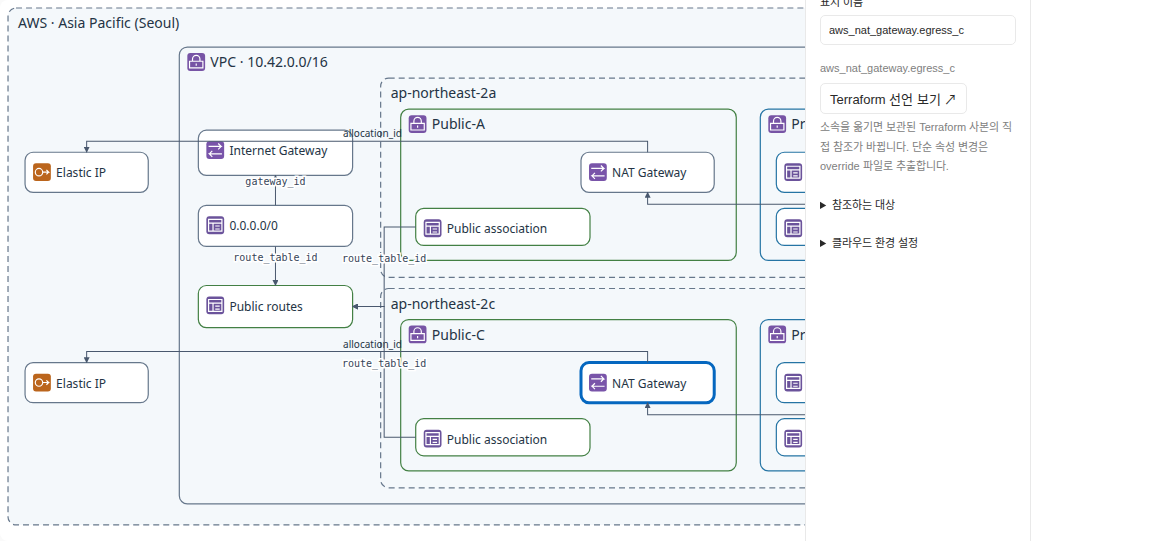
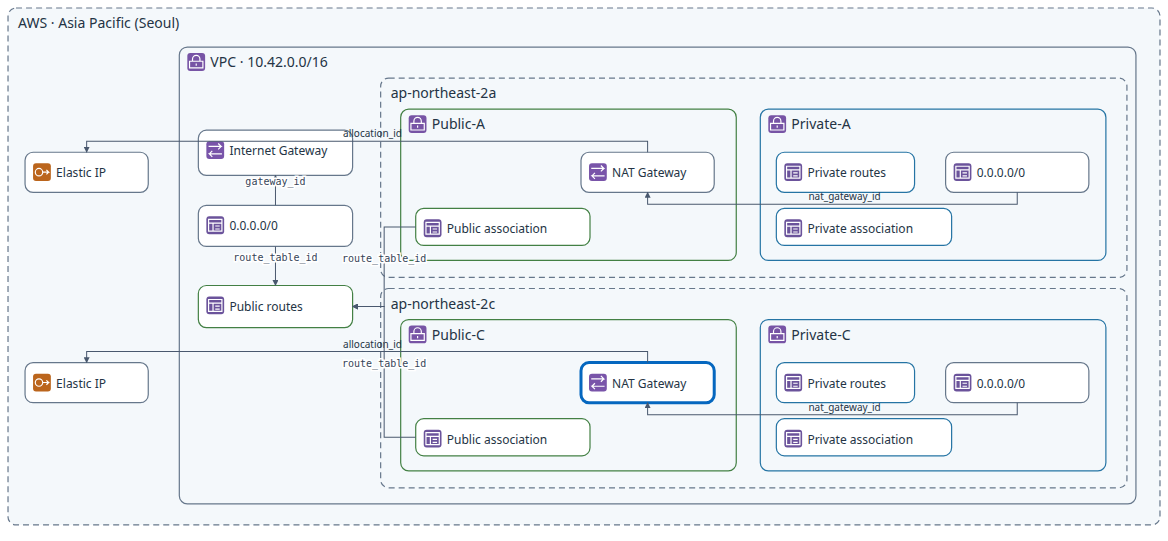
Capture the complete Seoul network diagram for the README

diff --git a/tests/ui/builder.spec.ts b/tests/ui/builder.spec.ts
@@ -186,7 +186,11 @@ test("Seoul case opens both AZs and selects the NAT declaration", async ({page})
   await expect(diagram).toContainText("ap-northeast-2c");
   await diagram.getByRole("button",{name:"NAT Gateway",exact:true}).last().click();
   await expect(page.getByLabel("컴포넌트 표시 이름")).toHaveValue(/egress_c/);
-  await page.setViewportSize({width:1480,height:1000});
   await page.getByRole("button",{name:"확대 보기",exact:true}).click();
-  await diagram.locator("svg").screenshot({path:"test-results/seoul-case.png"});
+  const svg = await diagram.locator("svg").evaluate(el => el.outerHTML);
+  const capture = await page.context().newPage();
+  await capture.setViewportSize({width:1168,height:600});
+  await capture.setContent('<style>body{margin:0}svg{display:block;width:100%}</style>'+svg);
+  await capture.locator("svg").screenshot({path:"test-results/seoul-case.png"});
+  await capture.close();
 });
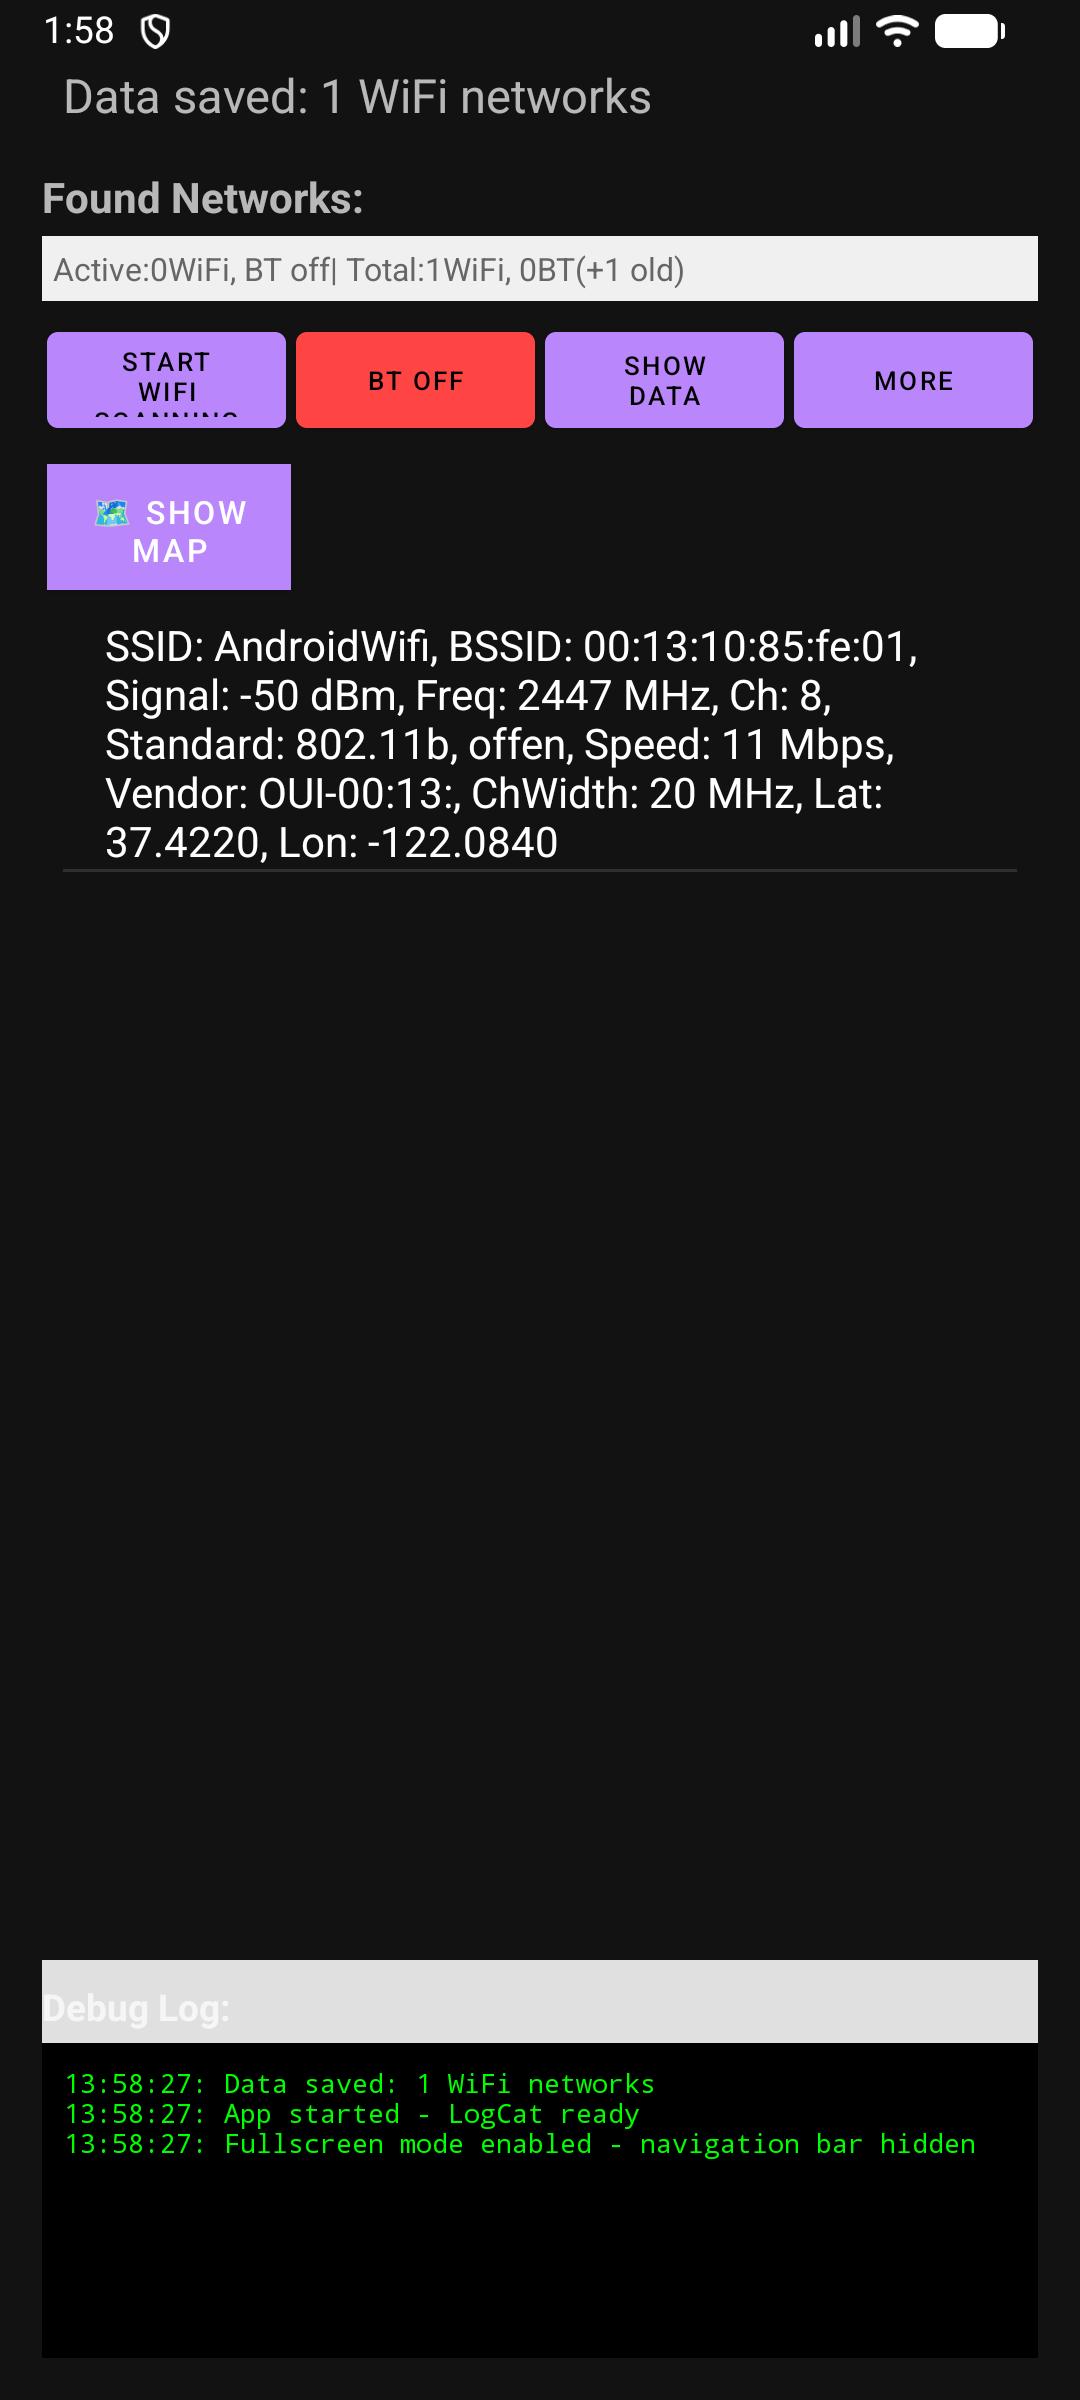
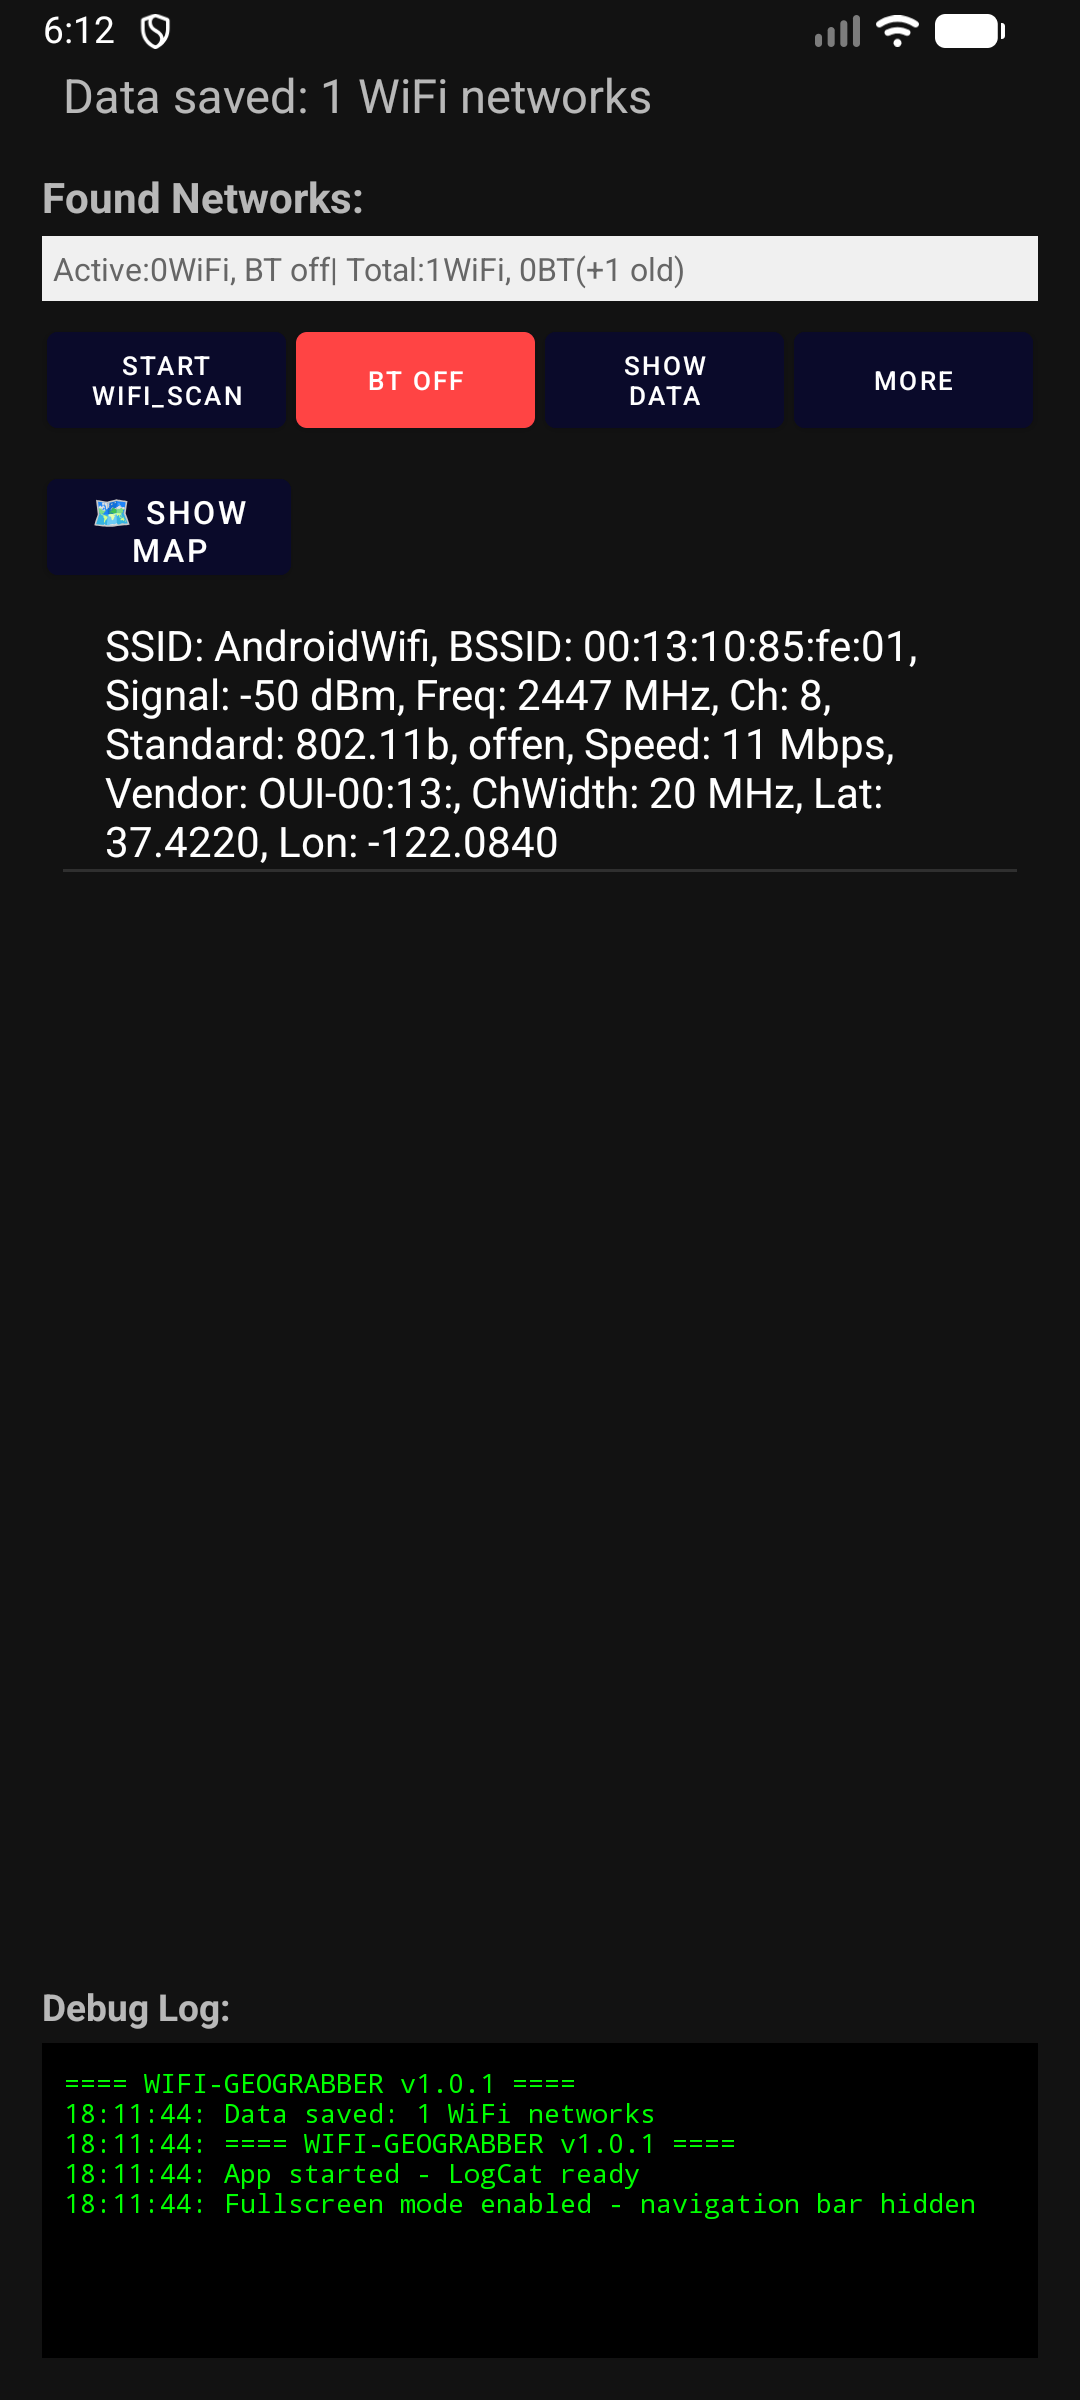
small changes

diff --git a/WIFIGEOGRABBER/app/src/main/java/com/example/wifi_geograbber/MapActivity.java b/WIFIGEOGRABBER/app/src/main/java/com/example/wifi_geograbber/MapActivity.java
@@ -446,7 +446,7 @@ public class MapActivity extends AppCompatActivity {
             "            position: absolute;\n" +
             "            top: 10px;\n" +
             "            right: 10px;\n" +
-            "            background: " + (isExternalDb ? "rgba(255, 140, 0, 0.9)" : "rgba(0, 100, 200, 0.9)") + ";\n" +
+                "        background: " + (isExternalDb ? "rgba(255, 140, 0, 0.9)" : "#0A0A2A") + ";\n" +
             "            color: white;\n" +
             "            padding: 6px 10px;\n" +
             "            border-radius: 5px;\n" +

diff --git a/WIFIGEOGRABBER/app/src/main/java/com/example/wifi_geograbber/MainActivity.java b/WIFIGEOGRABBER/app/src/main/java/com/example/wifi_geograbber/MainActivity.java
@@ -1703,9 +1703,9 @@ public class MainActivity extends AppCompatActivity {
         private void updateToggleScanButton() {
             if (toggleScanButton != null) {
                 if (isScanning) {
-                    toggleScanButton.setText("Stop WiFi scanning");
+                    toggleScanButton.setText("Stop WiFi_scan");
                 } else {
-                    toggleScanButton.setText("Start WiFi scanning");
+                    toggleScanButton.setText("Start WiFi_scan");
                 }
             }
         }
◇ ◇ ◇
TO DO :: Filter the entries above and copy only the lines that hold "MapActivity".

RESULT OF THIS EXERCISE ::
diff --git a/WIFIGEOGRABBER/app/src/main/java/com/example/wifi_geograbber/MapActivity.java b/WIFIGEOGRABBER/app/src/main/java/com/example/wifi_geograbber/MapActivity.java
@@ -446,7 +446,7 @@ public class MapActivity extends AppCompatActivity {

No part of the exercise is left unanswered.